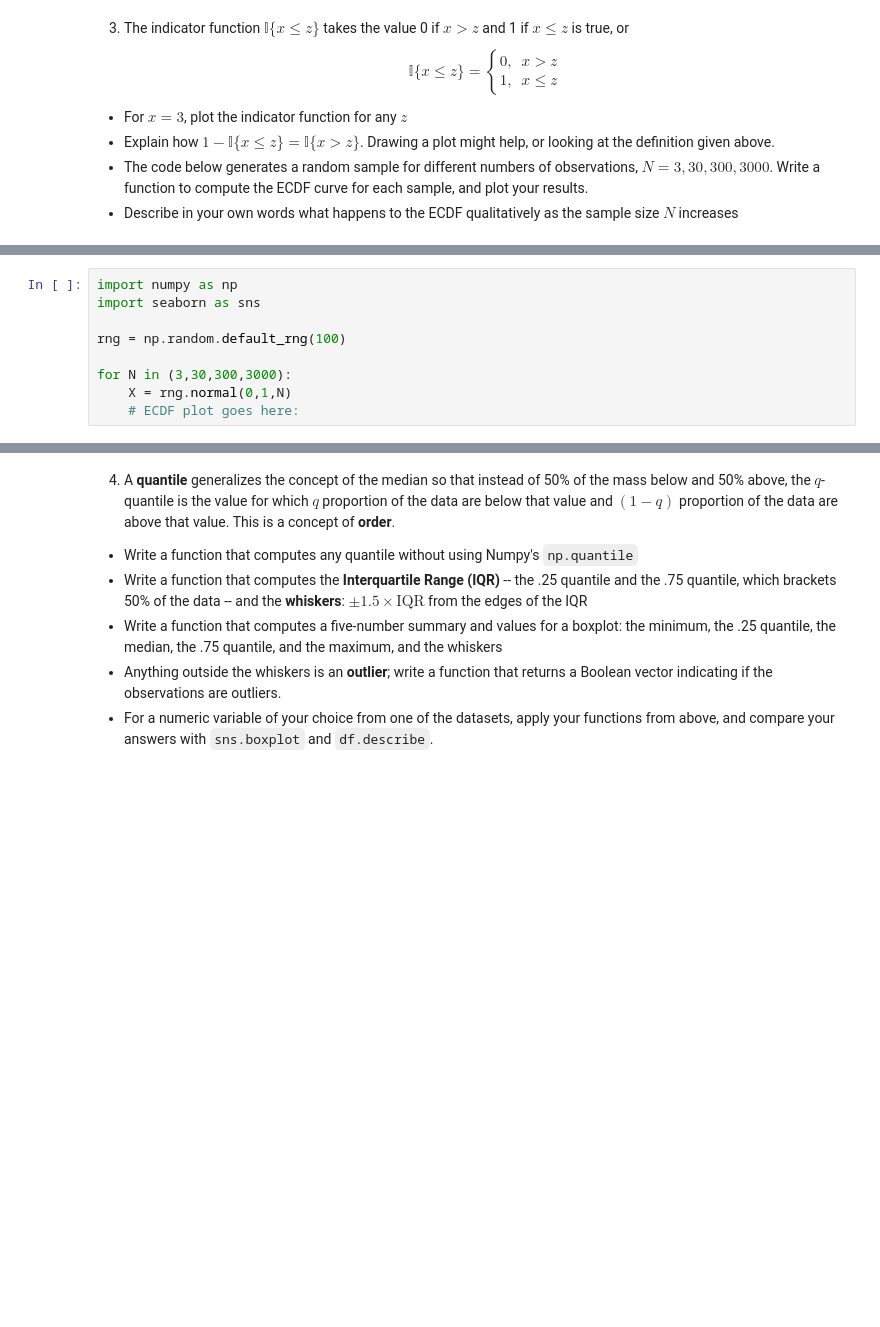
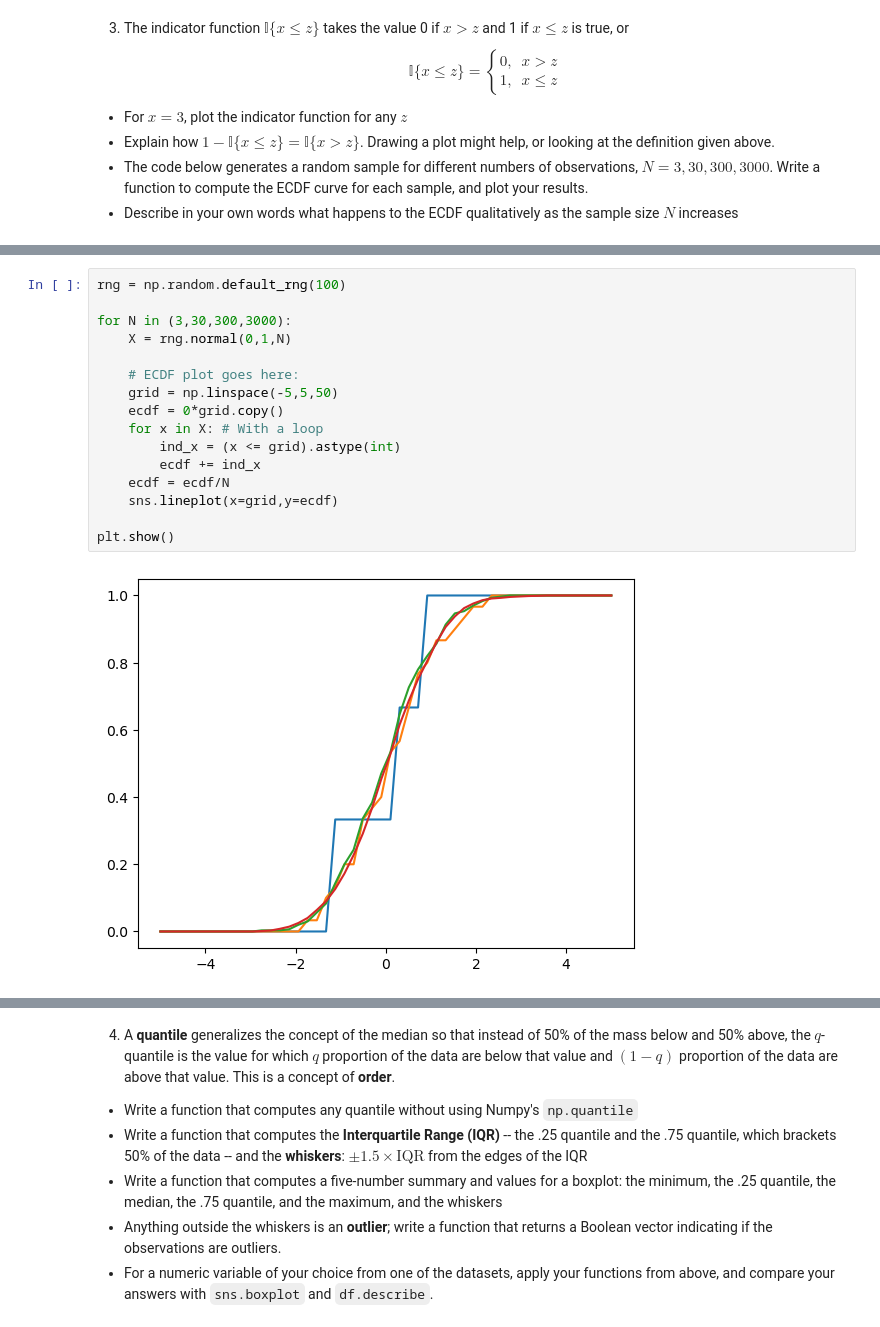
Before and after one commit to rde6mn/understanding_uncertainty_assignments, a Jupyter notebook: assignment_2_solution.ipynb, the cells around one changed output, grey strips where cells are left out. Cells and saved outputs as stored; diff of their text form; blank space fills up the shorter version.

```diff
--- a/assignment_2_solution.ipynb
+++ b/assignment_2_solution.ipynb
@@ -39,9 +178,18 @@ $$
 # %%
-import numpy as np
-import seaborn as sns
-
 rng = np.random.default_rng(100)
 
 for N in (3,30,300,3000):
     X = rng.normal(0,1,N)
+
     # ECDF plot goes here:
+    grid = np.linspace(-5,5,50)
+    ecdf = 0*grid.copy()
+    for x in X: # With a loop
+        ind_x = (x <= grid).astype(int)
+        ecdf += ind_x
+    ecdf = ecdf/N
+    sns.lineplot(x=grid,y=ecdf)
+
+plt.show()
+# %% [output]
+[figure, added]
```
Also changed, not shown: parts of 28 cells of this notebook.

○ ○ ○ ○

## [TASK ITEM]
Please repeat all of the entries above word for word, but drop any pictures.

## [RESPONSE BOX]
Before and after one commit to rde6mn/understanding_uncertainty_assignments, a Jupyter notebook: assignment_2_solution.ipynb, the cells around one changed output, grey strips where cells are left out. Cells and saved outputs as stored; diff of their text form; blank space fills up the shorter version.

```diff
--- a/assignment_2_solution.ipynb
+++ b/assignment_2_solution.ipynb
@@ -39,9 +178,18 @@ $$
 # %%
-import numpy as np
-import seaborn as sns
-
 rng = np.random.default_rng(100)
 
 for N in (3,30,300,3000):
     X = rng.normal(0,1,N)
+
     # ECDF plot goes here:
+    grid = np.linspace(-5,5,50)
+    ecdf = 0*grid.copy()
+    for x in X: # With a loop
+        ind_x = (x <= grid).astype(int)
+        ecdf += ind_x
+    ecdf = ecdf/N
+    sns.lineplot(x=grid,y=ecdf)
+
+plt.show()
+# %% [output]
+[figure, added]
```
Also changed, not shown: parts of 28 cells of this notebook.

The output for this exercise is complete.